Track: We use a rubberized track for training. If using asphalt, then consult the road section above while accounting for added force placed on your turn leg. Timber tracks are somewhere between grass and trail as well. That said, rubber tracks are very soft surfaces compared to the road (they do vary in both quality and hardness), they run fast and tend to push you along. Generating speed on this surface is easy, keeping it as well, it doesn’t deaden the legs right away, but your turn leg often suffers from the stress of constant turning. Typically, the turn leg is called on to generate a lot of the power and can fall into a condition of being over worked. Many track runners complain about having hip pain on their outside leg as well. We tend to avoid the track unless we are doing a track workout in track season, a couple days a week. Even then, we try to switch directions to vary the impact of the stress.

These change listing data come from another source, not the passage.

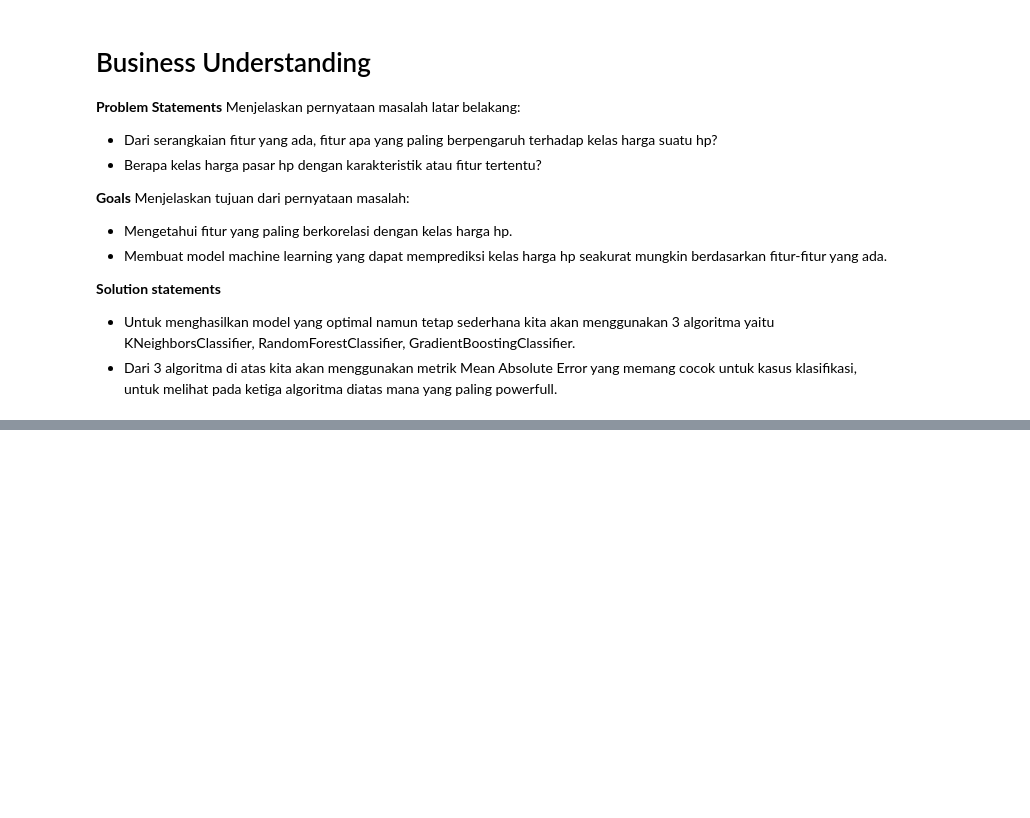
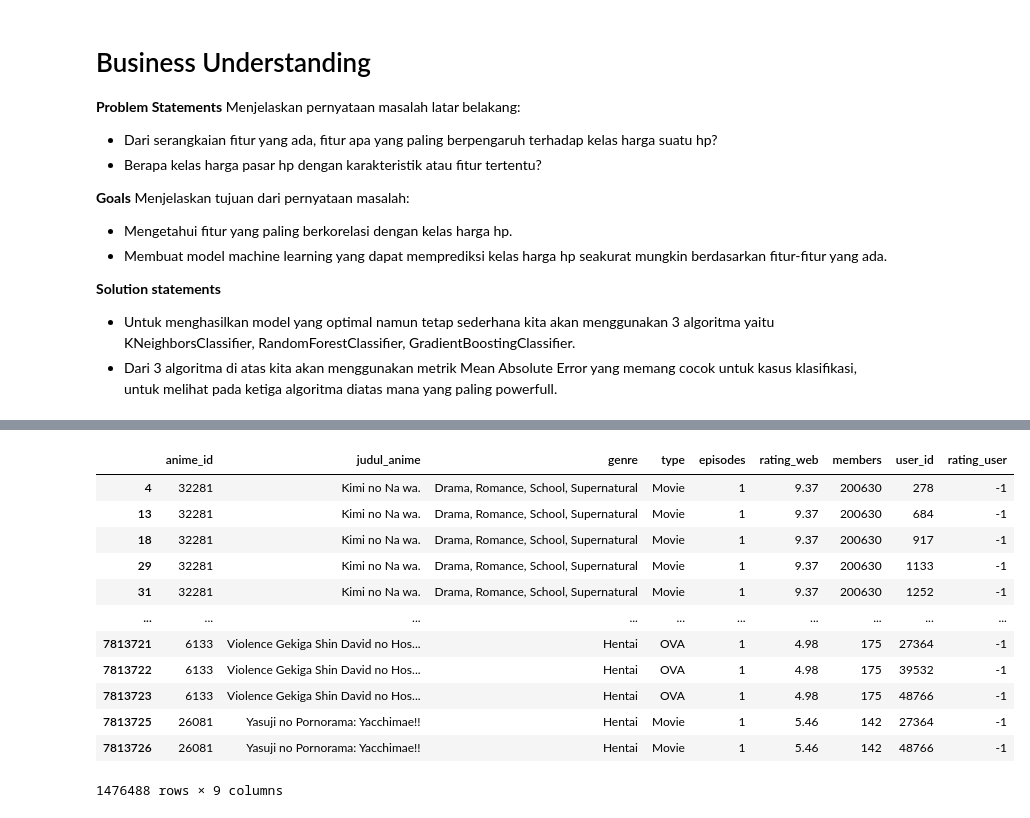
Before and after one commit to izzul112/ML_BMLT-Proyek_Akhir-Sistem_Rekomendasi-Anime, a Jupyter notebook: Proyek_Akhir_Sistem_Rekomendasi.ipynb, the cells around one changed output, grey strips where cells are left out. Cells and saved outputs as stored; diff of their text form; code cells hidden in the pictures; blank space fills up the shorter version.

```diff
--- a/Proyek_Akhir_Sistem_Rekomendasi.ipynb
+++ b/Proyek_Akhir_Sistem_Rekomendasi.ipynb
@@ -70,0 +86,4 @@ import matplotlib.pyplot as plt
+# %%
+data_anime = pd.read_csv('/content/gdrive/My Drive/dataset/anime.csv')
+
+data_rating = pd.read_csv('/content/gdrive/My Drive/dataset/rating.csv')
@@ -70,0 +187,4 @@ import matplotlib.pyplot as plt
+# %%
+anime_fulldata = pd.merge(data_anime, data_rating, on='anime_id', suffixes= ['_web', '_user'])
+anime_fulldata = anime_fulldata.rename(columns={'name': 'judul_anime'})
+anime_fulldata.head()
@@ -70,0 +198,16 @@ import matplotlib.pyplot as plt
+# %%
+anime_fulldata.loc[(anime_fulldata['rating_user']==-1)]
+# %% [output]
+|  | anime_id | judul_anime | genre | type | episodes | rating_web | members | user_id | rating_user |
+| 4 | 32281 | Kimi no Na wa. | Drama, Romance, School, Supernatural | Movie | 1 | 9.37 | 200630 | 278 | -1 |
+| 13 | 32281 | Kimi no Na wa. | Drama, Romance, School, Supernatural | Movie | 1 | 9.37 | 200630 | 684 | -1 |
+| 18 | 32281 | Kimi no Na wa. | Drama, Romance, School, Supernatural | Movie | 1 | 9.37 | 200630 | 917 | -1 |
+| 29 | 32281 | Kimi no Na wa. | Drama, Romance, School, Supernatural | Movie | 1 | 9.37 | 200630 | 1133 | -1 |
+| 31 | 32281 | Kimi no Na wa. | Drama, Romance, School, Supernatural | Movie | 1 | 9.37 | 200630 | 1252 | -1 |
+| ... | ... | ... | ... | ... | ... | ... | ... | ... | ... |
+| 7813721 | 6133 | Violence Gekiga Shin David no Hos... | Hentai | OVA | 1 | 4.98 | 175 | 27364 | -1 |
+| 7813722 | 6133 | Violence Gekiga Shin David no Hos... | Hentai | OVA | 1 | 4.98 | 175 | 39532 | -1 |
+| 7813723 | 6133 | Violence Gekiga Shin David no Hos... | Hentai | OVA | 1 | 4.98 | 175 | 48766 | -1 |
+| 7813725 | 26081 | Yasuji no Pornorama: Yacchimae!! | Hentai | Movie | 1 | 5.46 | 142 | 27364 | -1 |
+| 7813726 | 26081 | Yasuji no Pornorama: Yacchimae!! | Hentai | Movie | 1 | 5.46 | 142 | 48766 | -1 |
+1476488 rows × 9 columns
```
Also changed, not shown: parts of 19 cells of this notebook.
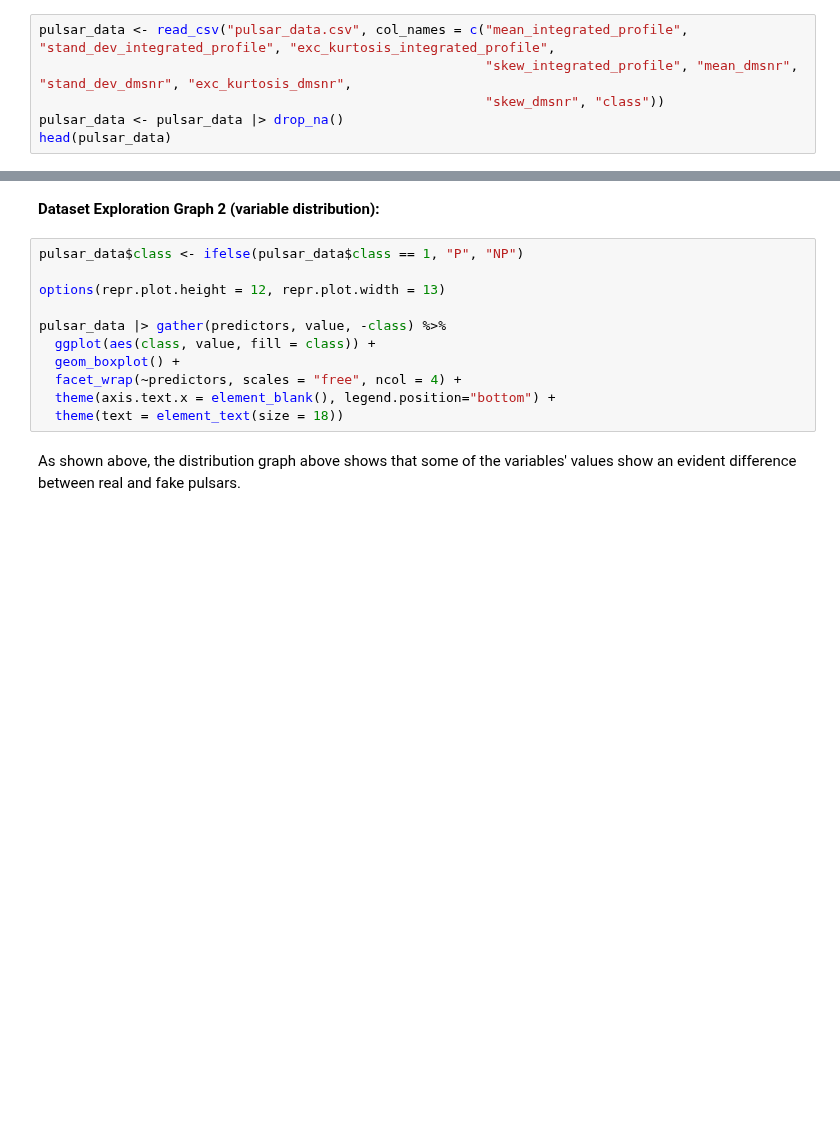
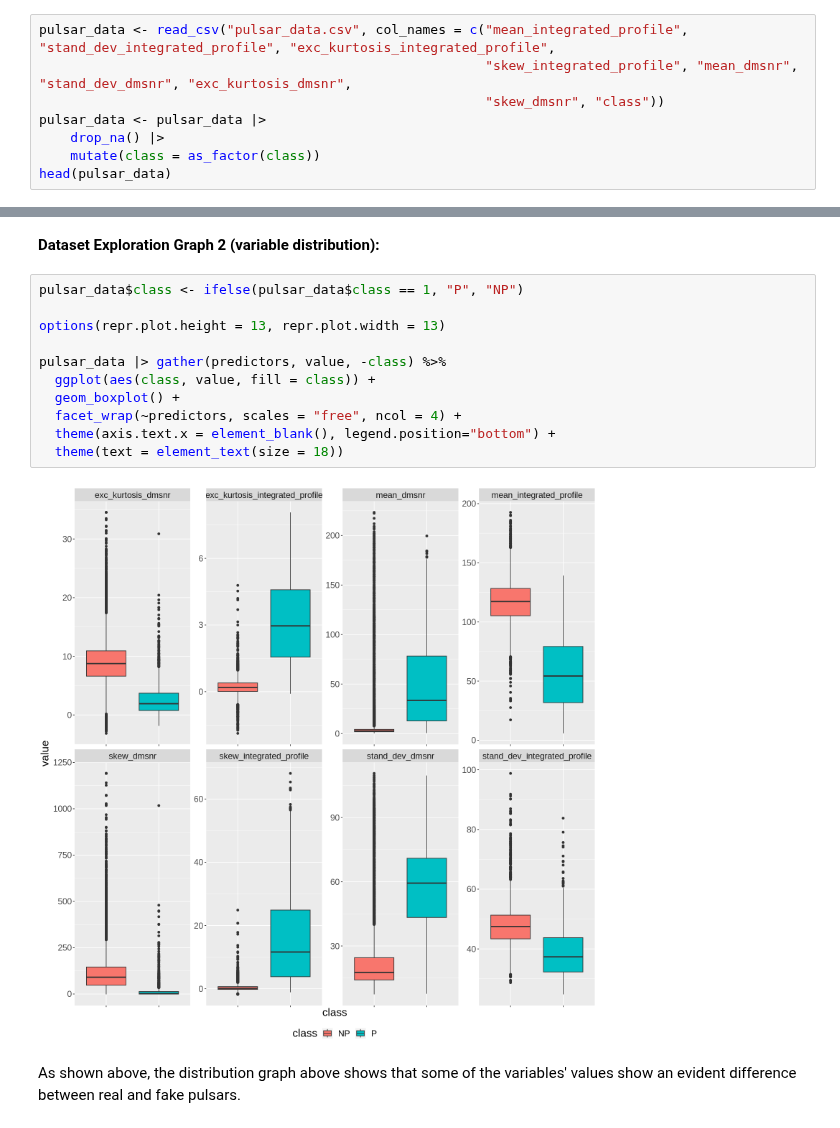
Before and after one commit to nailserverzone/dsci-100-2023w2-group-11, a Jupyter notebook: Final_project.ipynb, the cells around one changed output, grey strips where cells are left out. Drawn from its saved outputs; the diff is of its cells as text; blank space fills up the shorter version.

```diff
--- a/Final_project.ipynb
+++ b/Final_project.ipynb
@@ -64,6 +71,8 @@ We begin by reading in our dataset and tidying it by adding column names and rem
 pulsar_data <- read_csv("pulsar_data.csv", col_names = c("mean_integrated_profile", "stand_dev_integrated_profile", "exc_kurtosis_integrated_profile",
                                                          "skew_integrated_profile", "mean_dmsnr", "stand_dev_dmsnr", "exc_kurtosis_dmsnr",
                                                          "skew_dmsnr", "class"))
-pulsar_data <- pulsar_data |> drop_na()
+pulsar_data <- pulsar_data |>
+    drop_na() |>
+    mutate(class = as_factor(class))
 head(pulsar_data)
 # %% [output]
@@ -86,14 +107,16 @@ We can see that there is a different correlation value between the variables whe
 # %%
 pulsar_data$class <- ifelse(pulsar_data$class == 1, "P", "NP")
 
-options(repr.plot.height = 12, repr.plot.width = 13)
+options(repr.plot.height = 13, repr.plot.width = 13)
 
 pulsar_data |> gather(predictors, value, -class) %>%
   ggplot(aes(class, value, fill = class)) +
   geom_boxplot() +
   facet_wrap(~predictors, scales = "free", ncol = 4) +
   theme(axis.text.x = element_blank(), legend.position="bottom") +
   theme(text = element_text(size = 18))
+# %% [output]
+[figure, added]
 # %% [markdown]
 As shown above, the distribution graph above shows that some of the variables' values show an evident difference between real and fake pulsars.
 # %% [markdown]
```
Also changed, not shown: parts of 20 cells of this notebook, 1 other file.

Treadmill: You're inside, on a low impact surface. Typically treadmills have a slight decline, and thus you seem to run faster because downhill running is faster. You are also not moving the air, a fact which makes the running a bit easier, but may cause increased perspiration. Your full running muscle matrix is not engaged, but the workout is still solid. Running at the same speed setting can be difficult though, for off of the machine, you tend to change speeds throughout your run, even if trying to hit an 8 minute mile, while on a treadmill you set the machine and go. Pay attention and be careful not to fall asleep on them.